U.S. State Department representative Ned Rate addresses a question throughout a news instruction at the department in Washington, February 9, 2021.
WASHINGTON– The Biden administration pledged on Wednesday that there will be effects for those behind the lethal rocket attack earlier this week in northern Iraq.
” It is fair to state that there will be repercussions for any group responsible for this attack,” State Department representative Ned Price told press reporters during an instruction.
The attack in the city of Irbil in the Kurdistan region killed one civilian contractor and injured 9 others, consisting of a U.S. service member, according to U.S. Army Col. Wayne Marotto, representative for the coalition combating ISIS.
At least three rockets hit near the civilian Irbil International Airport late Monday night, Kurdish security sources informed NBC News. A nearby base houses U.S. troops.
Rate’s remarks Wednesday represents a small escalation in the Biden addministration’s position on the strike.

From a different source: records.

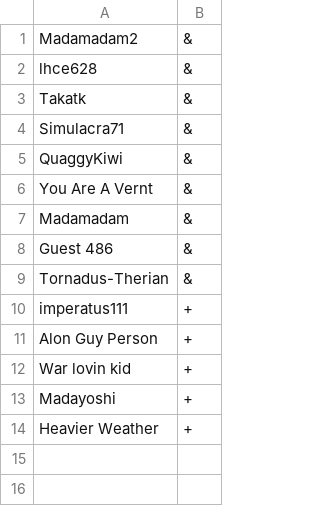
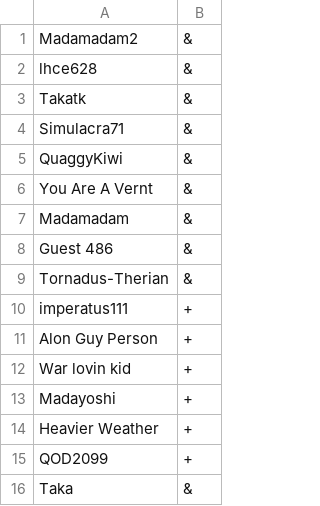
Before and after one commit to eyalmen/pokemon-showdown, a CSV file: config/usergroups.csv, drawn as a sheet.

```diff
--- a/config/usergroups.csv
+++ b/config/usergroups.csv
@@ -14 +14,3 @@ Madayoshi,+,
 Heavier Weather,+,
+QOD2099,+,
+Taka,&,
```
Also changed, not shown: 10 other files.
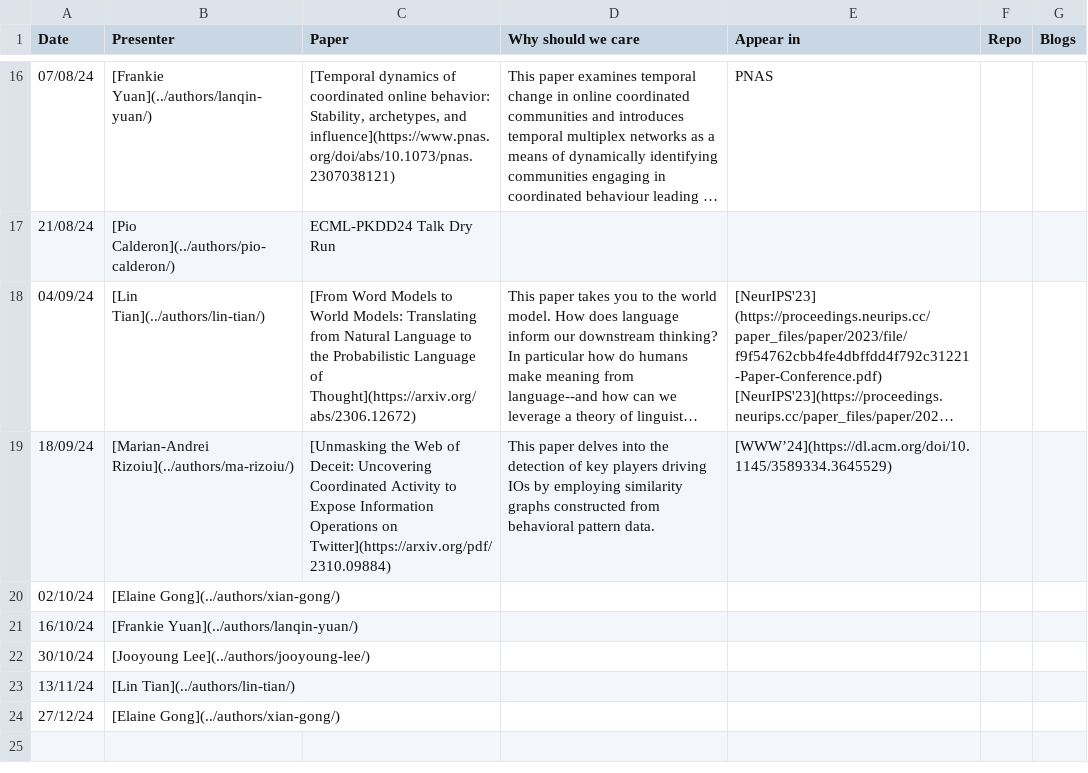
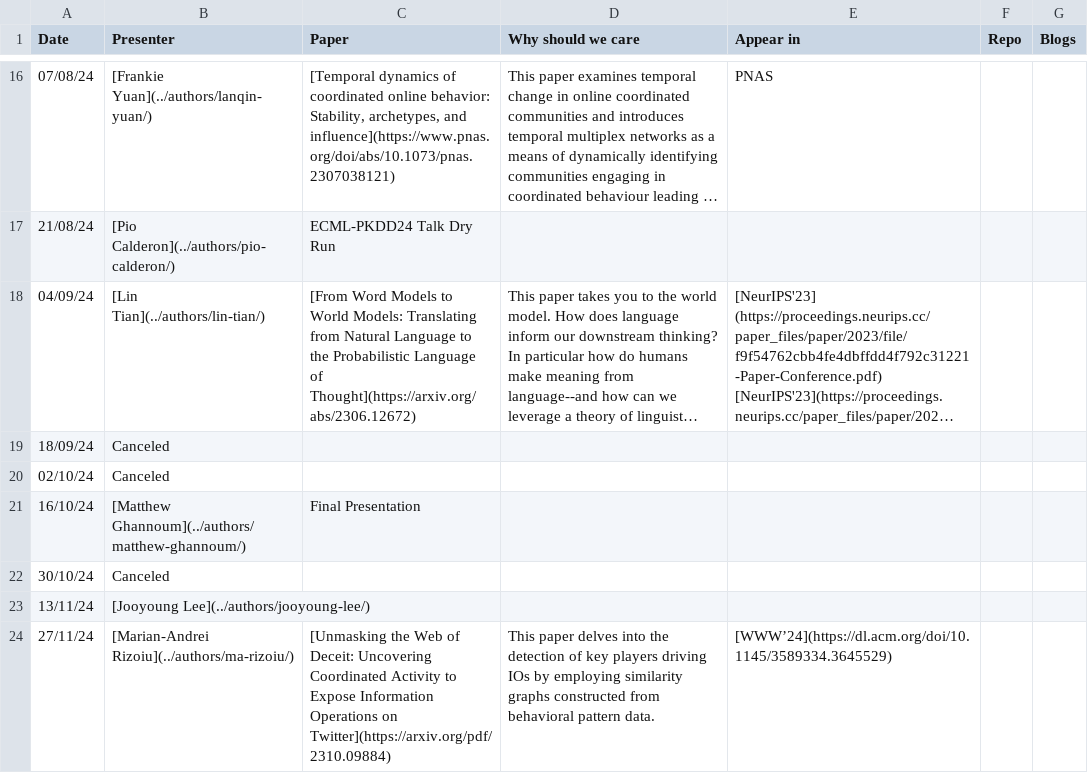
Before and after one commit to jooyoungl/behavioral-ds.github.io, a CSV file: content/reading/reading_group_schedule.csv, drawn as a sheet; only a part is shown, gaps mark what is left out; long unchanged cells end in …; removed rows and columns are numbered as before the commit, all else as after; the diff names each change by its address in the sheet, - before the commit and + after, or states it on an @@ line.

Commit message:
asdf

```diff
--- a/content/reading/reading_group_schedule.csv
+++ b/content/reading/reading_group_schedule.csv
-B19 (Presenter): [Marian-Andrei Rizoiu](../authors/ma-rizoiu/)
+B19 (Presenter): Canceled
-C19 (Paper): [Unmasking the Web of Deceit: Uncovering Coordinated Activity to Expose Information Operations on Twitter](https://arxiv.org/pdf/2310.09884)
+C19 (Paper): (empty)
-D19 (Why should we care): This paper delves into the detection of key players driving IOs by employing similarity graphs constructed from behavioral pattern data.
+D19 (Why should we care): (empty)
-E19 (Appear in): [WWW’24](https://dl.acm.org/doi/10.1145/3589334.3645529)
+E19 (Appear in): (empty)
-B20 (Presenter): [Elaine Gong](../authors/xian-gong/)
+B20 (Presenter): Canceled
-B21 (Presenter): [Frankie Yuan](../authors/lanqin-yuan/)
+B21 (Presenter): [Matthew Ghannoum](../authors/matthew-ghannoum/)
-C21 (Paper): (empty)
+C21 (Paper): Final Presentation
-B22 (Presenter): [Jooyoung Lee](../authors/jooyoung-lee/)
+B22 (Presenter): Canceled
-B23 (Presenter): [Lin Tian](../authors/lin-tian/)
+B23 (Presenter): [Jooyoung Lee](../authors/jooyoung-lee/)
-row 24: 27/12/24 | [Elaine Gong](../authors/xian-gong/)
+row 24: 27/11/24 | [Marian-Andrei Rizoiu](../authors/ma-rizoiu/) | [Unmasking the Web of Deceit: Uncovering Coordinated Activity to Expose Information Operations on Twitter](https://arxiv.org/pdf/2310.09884) | This paper delves into the detection of key players driving IOs by employing similarity graphs constructed from behavioral pattern data. | [WWW’24](https://dl.acm.org/doi/10.1145/3589334.3645529)
```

On the heels of the attack, White House press secretary Jen Psaki stated the administration was performing an examination with its allies in the area. When pressed on a possible U.S. reaction, Psaki said that the United States “reserves the right to react in a timely manner of our picking.”
“But we’ll await the attribution to be concluded first before we take any extra steps. I will communicate to you that diplomacy is a priority with this administration,” she said, without giving more details.
The rocket attack in Iraq comes as NATO, the world’s most powerful military alliance, satisfies to go over coalition-led objectives in Iraq and Afghanistan.
“I anticipate ministers will accept launch an expanded mission, with more allied workers training and encouraging in more security institutions across the nation,” NATO Secretary-General Jens Stoltenberg stated Wednesday.
“The mission will expand slowly in response to the scenario,” Stoltenberg said, adding that the NATO members had received demands from the Iraqi federal government.
The Pentagon is “enthusiastic about and invites NATO’s increased focus on Iraq,” a senior Defense official informed press reporters ahead of the NATO meeting. The official, who spoke on the condition of anonymity, would not divulge whether the U.S. armed force would contribute more troops to the battle in Iraq.
The United States has 2,500 soldiers in Iraq and another 2,500 service members in Afghanistan.